PROBLEM TO WORK ON: Using the records below, copy every line that holds the string "deuxieme".

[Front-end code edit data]
────────────────
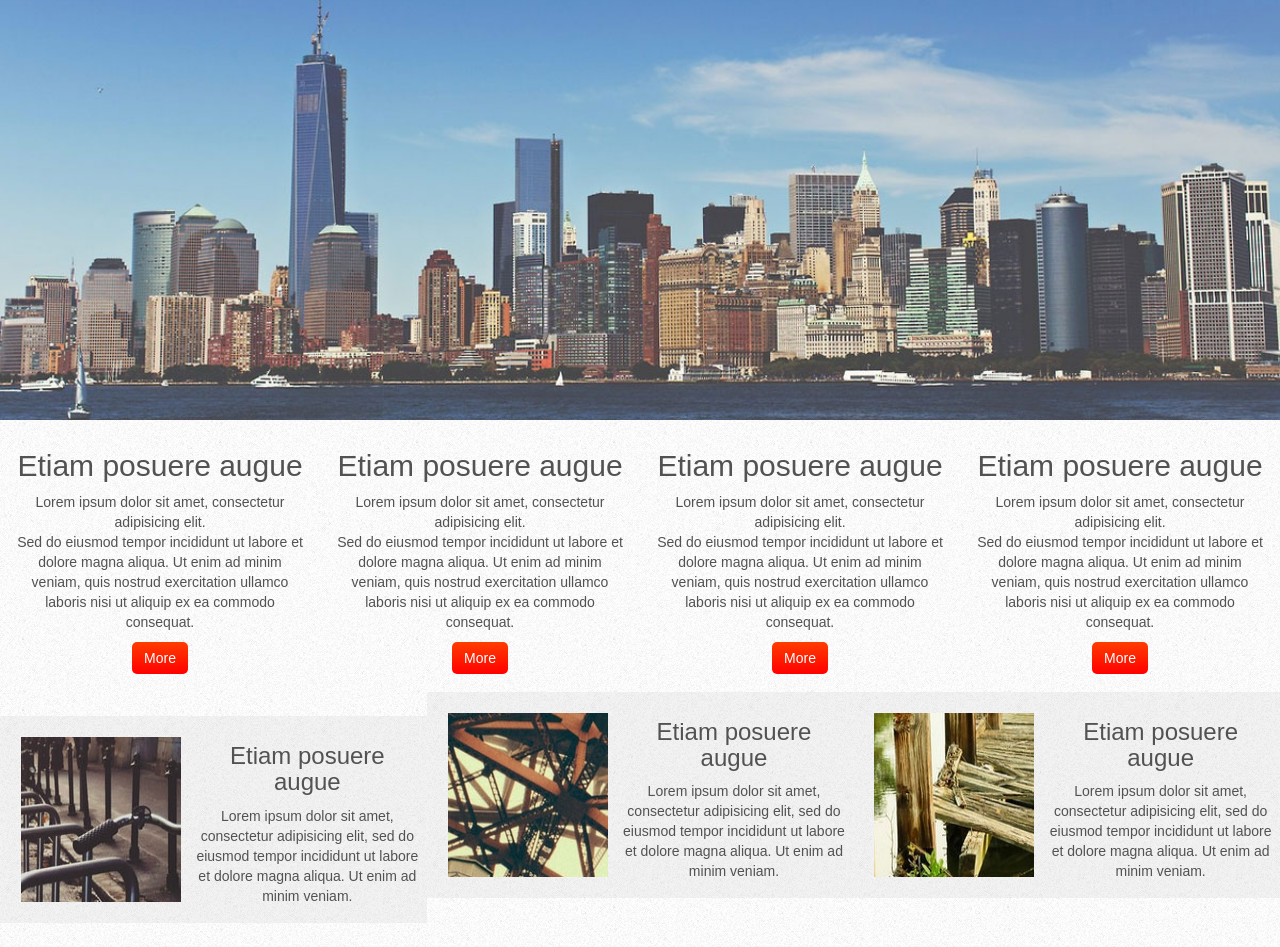
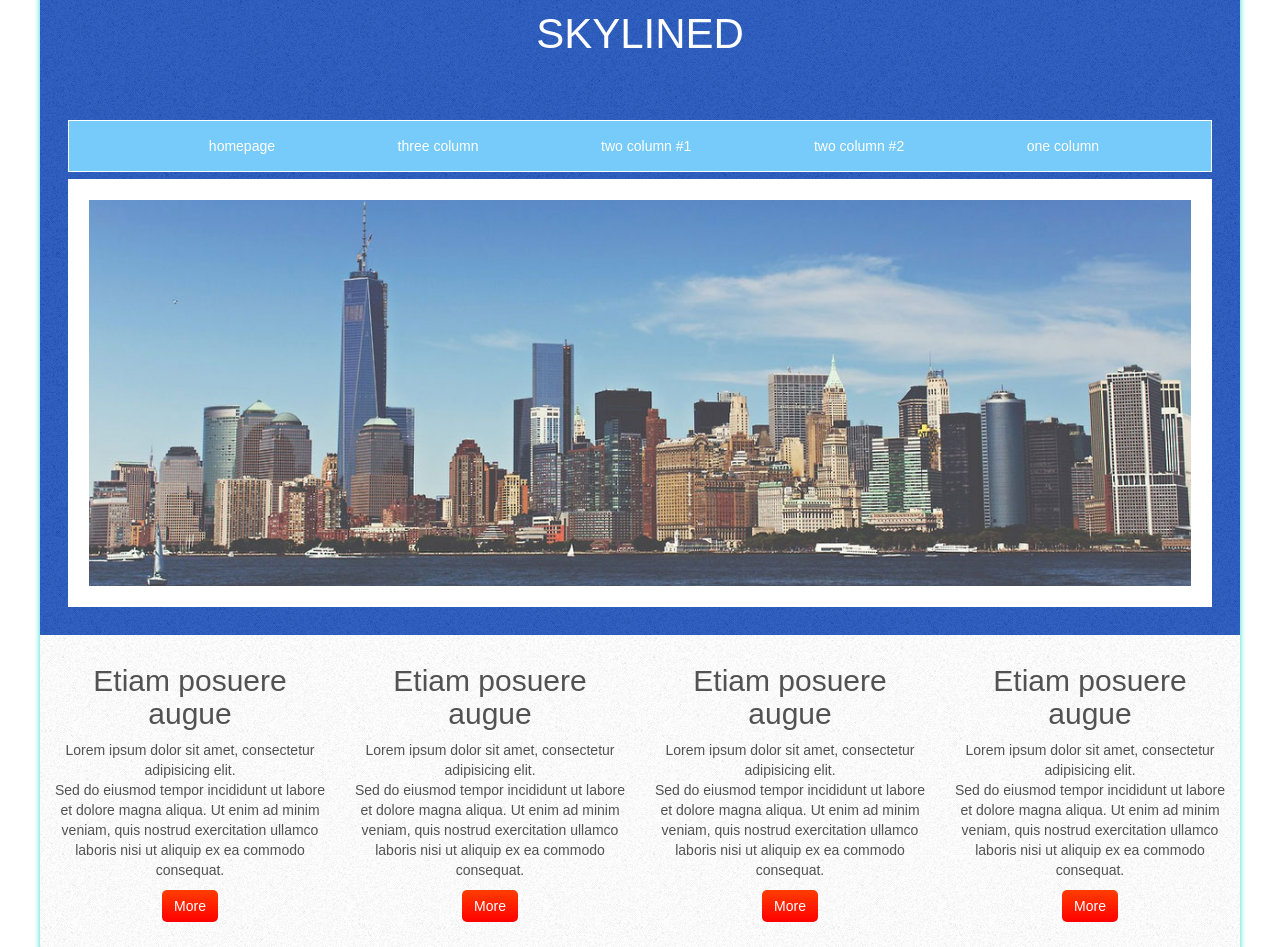
Before and after one commit to Juandarov/new_challenge_6, a website: page index.html in a window 1280 px wide. Shown: the part 80-1027 px from the top of the page. Drawn offline with nearby package versions, Linux system fonts and the light colour scheme.

Commit message:
near to finish

```diff
--- a/index.html
+++ b/index.html
@@ -192,13 +192,14 @@
 
         <footer>
             <section>
-
                 <div class="row">
 
                     <div class="col-sm-6 col-md-3">
                         <article id="one">
                             <h6>donec dictum metus</h6>
-                            <p>" Lorem ipsum dolor sit amet, consectetur adipisicing elit, sed do eiusmod tempor incididunt ut labore et dolore magna aliqua. Ut enim ad minim veniam. "</p>
+                            <p>" Lorem ipsum dolor sit amet, consectetur adipisicing elit, sed do eiusmod tempor incididunt ut labore et dolore magna aliqua. Ut enim ad minim veniam. " <br> -Jhon Mustafa</p>
+
+
                         </article>
                     </div>
 
--- a/static/css/style.css
+++ b/static/css/style.css
@@ -1,6 +1,6 @@
 .nopadding, div {
-   padding: 0 !important;
-   margin: 0 !important;
+    padding: 0 !important;
+    margin: 0 !important;
 }
 
 * {
@@ -26,6 +26,7 @@ div.row:nth-child(2), div.row:nth-child(3), .backimg {
 
 .navbar-inverse .navbar-brand {
     color: white;
+    text-transform: uppercase;
 }
 
 h1 {
@@ -44,6 +45,7 @@ header #mainpic {
 .nav li {
     margin-left: 2em;
 }
+
 
 /*.premier */
 
@@ -76,9 +78,9 @@ article p {
 
 /*.deuxieme*/
 
-div.col-md-4:nth-child(1) > article:nth-child(1) {
+/*div.col-md-4:nth-child(1)>article:nth-child(1) {
     margin-top: 2em;
-}
+}*/
 
 .deuxieme article {
     background-image: url("../images/fond-article.png");
@@ -97,11 +99,10 @@ div.col-md-4:nth-child(1) > article:nth-child(1) {
     text-align: center;
 }
 
+
 /*MAIN*/
 
-div.row:nth-child(4) {
-
-}
+div.row:nth-child(4) {}
 
 main {
     padding: 1em;
@@ -110,16 +111,16 @@ main {
 h4 {
     text-transform: uppercase;
     font-size: 2em;
-    padding-top: 1.5em;
+    padding-top: 1em;
 }
 
-.col-sm-12 > main:nth-child(1) > p:nth-child(2) {
+.col-sm-12>main:nth-child(1)>p:nth-child(2) {
     text-transform: uppercase;
     font-size: 1em;
     color: #FF0000;
 }
 
-.col-sm-12 > main:nth-child(1) > p:nth-child(4) {
+.col-sm-12>main:nth-child(1)>p:nth-child(4) {
     margin: 1em 0;
 }
 
@@ -128,6 +129,7 @@ button.btn:nth-child(5) {
     border-radius: 5px;
     margin-bottom: 2em;
 }
+
 
 /*SIDEBAR 1 AND 2*/
 
@@ -177,13 +179,12 @@ label {
     font-weight: normal;
 }
 
-.first > article:nth-child(5) {
+.first>article:nth-child(5) {
     border: none;
 }
 
 
 /*div pad and mar*/
-
 
 h1 {
     text-align: center;
@@ -192,9 +193,8 @@ h1 {
 
 /*button */
 
-.btn-default {
+.btn-default {}
 
-}
 
 /*sidebars*/
 
@@ -202,14 +202,15 @@ h1 {
     display: block;
 }
 
-.col-sm-12 > main:nth-child(1) > img:nth-child(3) {
+.col-sm-12>main:nth-child(1)>img:nth-child(3) {
     width: 100%
 }
 
+
 /*footer*/
 
-#one, #two, #three, #four {
-    background-image: url(../images/footer.png);
+.container > footer:nth-child(5) > section:nth-child(1) {
+ background-image: url(../images/footer.png);
 }
 
 h6 {
@@ -231,10 +232,8 @@ h6 {
 #one p {
     background-image: url(../images/citation.jpg);
     font-style: italic;
-    padding: 1em;
+    padding: 4em;
 }
-
-
 
 #two {
     padding: 1em;
@@ -242,7 +241,6 @@ h6 {
 
 #two p, span {
     text-align: left;
-
 }
 
 #two p {
@@ -253,7 +251,7 @@ h6 {
     margin-top: 1em;
 }
 
-#two > p:nth-child(2) {
+#two>p:nth-child(2) {
     border: none;
 }
 
@@ -263,8 +261,7 @@ h6 {
 }
 
 #three {
-    padding-top: 2em;
-
+    padding: 1em;
 }
 
 #three section1 {
@@ -280,14 +277,14 @@ button.btn:nth-child(3) {
 }
 
 #four {
-    padding: 2em;
+    padding: 1em;
 }
 
 #four p {
     font-weight: bold;
 }
 
-.rights > p:nth-child(1) {
+.rights>p:nth-child(1) {
     margin-top: 1em;
     margin-bottom: 1em;
 }
@@ -296,19 +293,69 @@ button.btn:nth-child(3) {
     text-align: center;
 }
 
+
 /*TABLETTE*/
 
-@media (min-width: @screen-sm-min) {
+@media  only screen and (min-width: 768px) {
     /*footer*/
-    .container > footer:nth-child(5) > section:nth-child(1) {
-        display: flex;
-        align-items: stretch;
+    .deuxieme article {
+        margin: 1em 4em;
     }
 }
 
 
 /*WEB*/
 
-@media (min-width: @screen-md-min) {
+@media only screen and (min-width: 1100px) {
+    body {
+        width: 1200px;
+        margin: auto;
+        box-shadow: 0px 0px 5px 1px rgb(98, 227, 215);
+    }
+    header {
+        padding: 2em;
+        background-image: url(../images/header.png);
+    }
+
+    .navbar-inverse .navbar-nav > li > a {
+	color: white;
+    }
+
+    #mainpic {
+        margin-top: 0.5em;
+        border: solid 1.5em white;
+    }
+
+    h1 {
+        display: block;
+        color: white;
+        font-size: 3em;
+        margin: 1.5em 0;
+    }
+
+    .navbar-brand {
+        display: none;
+    }
+
+    .nav {
+        background-color: #76CBFA;
+        width: 100%;
+        display: flex;
+        justify-content: space-around;
+        box-shadow: 0px 0px 0px 1px #FFFFFF;
+    }
+
+    .first > h5:nth-child(1), .second > h5:nth-child(1) {
+        margin-top: 2em;
+    }
+
+    .deuxieme article {
+    background-image: url("../images/fond-article.png");
+    padding: 0.5em;
+    margin: 0.25em 0;
+    display: flex;
+    justify-content: space-around;
+    margin: 1.5em;
+    }
 
 }
```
────────────────
SOLUTION BELOW:
 /*.deuxieme*/
 .deuxieme article {
+    .deuxieme article {
+    .deuxieme article {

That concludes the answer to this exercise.